    SES Completes $450 Million Acquisition of DRS Global Enterprise Solutions Doubling US Government Business

    The DRS GES business will be combined with SES GS to create a scaled solutions provider serving the multi-orbit satellite communications needs of the US Government and supporting missions 

  • Lockheed paid suppliers $1.1 billion, added 8,300 jobs since pandemic

    29 juin 2020 | International, Aérospatial

    Lockheed paid suppliers $1.1 billion, added 8,300 jobs since pandemic

    By: Joe Gould WASHINGTON ― Lockheed Martin has sent $1.1 billion in accelerated payment to support its network of suppliers amid the COVID-19 pandemic, the company announced Friday. The defense contracting giant has also hired 8,300 employees since the crisis began in March, with plans to hire 3,200 more before the end of the year. The hires mark a contrast with the rest of the U.S. economy, which saw the unemployment rate hit 13 percent this month and began a recession in February. “In this volatile environment, it is more important than ever before to maintain the operations of the defense industrial base and support our men and women in uniform,” Lockheed's new president and CEO, Jim Taiclet, said in a statement. Ever since the Pentagon announced it would speed progress payments to its suppliers to keep cash flowing in the defense-industrial base, it says it has made $3 billion in contract obligations. The Pentagon is working to support smaller firms in particular. Lockheed Martin said Friday it has “flowed all of the accelerated payments it has received from the Department of Defense to its supply chain, giving priority to small and vulnerable suppliers, as we continue our efforts to mitigate COVID-19 risks and promote a healthy Defense Industrial Base.” This wasn't the only good news for the sector this week. Ellen Lord, the undersecretary of defense for acquisition and sustainment, said at a Monday news conference that nearly all of the defense firms closed by the pandemic have reopened. “We see an enormous amount of recovery in the defense-industrial base. It depends on location and what type of work is being performed, but there is enormous progress coming back,” Lord said. “Obviously for manufacturing we need people on the line, so we're doing things differently in terms of following [the Centers for Disease Control and Prevention's] guidelines and so forth.” Still, the Pentagon expects to see “inefficiencies” across most programs as well as cost growth. “COVID-19 is shutting down defense manufacturing facilities and production lines, disrupting supply chains, and distressing the financial stability of the companies DoD relies on to protect the nation,” Lord said. Due to the effects of the pandemic, Lockheed said it would slow F-35 production, leaving it anywhere from 18 to 24 jets short of the 141 scheduled for delivery this year. https://www.defensenews.com/2020/06/26/lockheed-paid-suppliers-11b-added-8300-jobs-since-covid-19-hit/

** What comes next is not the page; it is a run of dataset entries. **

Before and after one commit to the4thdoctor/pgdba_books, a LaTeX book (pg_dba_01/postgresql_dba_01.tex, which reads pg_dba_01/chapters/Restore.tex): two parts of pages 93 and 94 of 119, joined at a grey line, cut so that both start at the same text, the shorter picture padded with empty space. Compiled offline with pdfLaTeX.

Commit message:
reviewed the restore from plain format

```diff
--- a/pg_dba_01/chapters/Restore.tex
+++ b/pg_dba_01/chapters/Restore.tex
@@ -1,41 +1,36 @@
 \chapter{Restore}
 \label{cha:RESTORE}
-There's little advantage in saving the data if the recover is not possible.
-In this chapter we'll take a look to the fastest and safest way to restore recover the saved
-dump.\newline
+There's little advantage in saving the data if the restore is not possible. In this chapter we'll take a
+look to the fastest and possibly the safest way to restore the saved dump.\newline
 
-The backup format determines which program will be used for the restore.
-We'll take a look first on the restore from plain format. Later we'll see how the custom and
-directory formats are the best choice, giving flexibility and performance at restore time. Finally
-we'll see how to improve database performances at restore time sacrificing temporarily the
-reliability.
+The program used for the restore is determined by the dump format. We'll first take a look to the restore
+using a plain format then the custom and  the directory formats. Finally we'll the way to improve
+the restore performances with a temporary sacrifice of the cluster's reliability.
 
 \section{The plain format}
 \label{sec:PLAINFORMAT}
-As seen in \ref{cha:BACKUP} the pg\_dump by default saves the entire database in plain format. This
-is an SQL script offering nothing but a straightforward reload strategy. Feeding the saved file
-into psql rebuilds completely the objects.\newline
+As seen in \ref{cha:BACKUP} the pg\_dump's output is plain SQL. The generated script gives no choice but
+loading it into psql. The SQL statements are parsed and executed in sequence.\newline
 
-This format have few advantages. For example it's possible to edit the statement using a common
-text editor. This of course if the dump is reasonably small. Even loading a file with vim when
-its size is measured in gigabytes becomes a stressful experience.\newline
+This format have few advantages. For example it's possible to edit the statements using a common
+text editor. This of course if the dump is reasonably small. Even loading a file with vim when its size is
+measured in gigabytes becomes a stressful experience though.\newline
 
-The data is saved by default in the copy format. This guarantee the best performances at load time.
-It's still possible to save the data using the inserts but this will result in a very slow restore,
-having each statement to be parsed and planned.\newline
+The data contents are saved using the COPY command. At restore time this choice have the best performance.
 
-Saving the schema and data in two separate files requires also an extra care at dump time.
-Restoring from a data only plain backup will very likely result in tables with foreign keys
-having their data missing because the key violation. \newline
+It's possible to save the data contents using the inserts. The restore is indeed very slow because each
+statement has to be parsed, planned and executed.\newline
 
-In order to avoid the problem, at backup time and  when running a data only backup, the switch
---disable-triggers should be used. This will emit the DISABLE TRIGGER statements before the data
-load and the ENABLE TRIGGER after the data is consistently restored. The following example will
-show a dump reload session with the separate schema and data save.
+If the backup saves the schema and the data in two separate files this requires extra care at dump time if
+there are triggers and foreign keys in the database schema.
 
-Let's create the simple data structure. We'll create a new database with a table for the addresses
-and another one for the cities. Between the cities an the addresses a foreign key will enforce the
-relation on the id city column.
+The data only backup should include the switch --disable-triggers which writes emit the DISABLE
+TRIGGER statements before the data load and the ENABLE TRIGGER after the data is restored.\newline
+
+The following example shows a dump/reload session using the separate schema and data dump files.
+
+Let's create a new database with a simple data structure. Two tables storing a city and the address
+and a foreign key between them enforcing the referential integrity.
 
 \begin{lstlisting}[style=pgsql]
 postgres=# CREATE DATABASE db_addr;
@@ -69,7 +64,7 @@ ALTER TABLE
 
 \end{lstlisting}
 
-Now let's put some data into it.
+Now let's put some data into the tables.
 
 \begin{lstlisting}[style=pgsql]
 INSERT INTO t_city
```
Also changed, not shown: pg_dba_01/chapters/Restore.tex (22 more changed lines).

  • US Army triggers start of possible ground mobility vehicle competition after long delay

    10 octobre 2018 | International, Terrestre

    US Army triggers start of possible ground mobility vehicle competition after long delay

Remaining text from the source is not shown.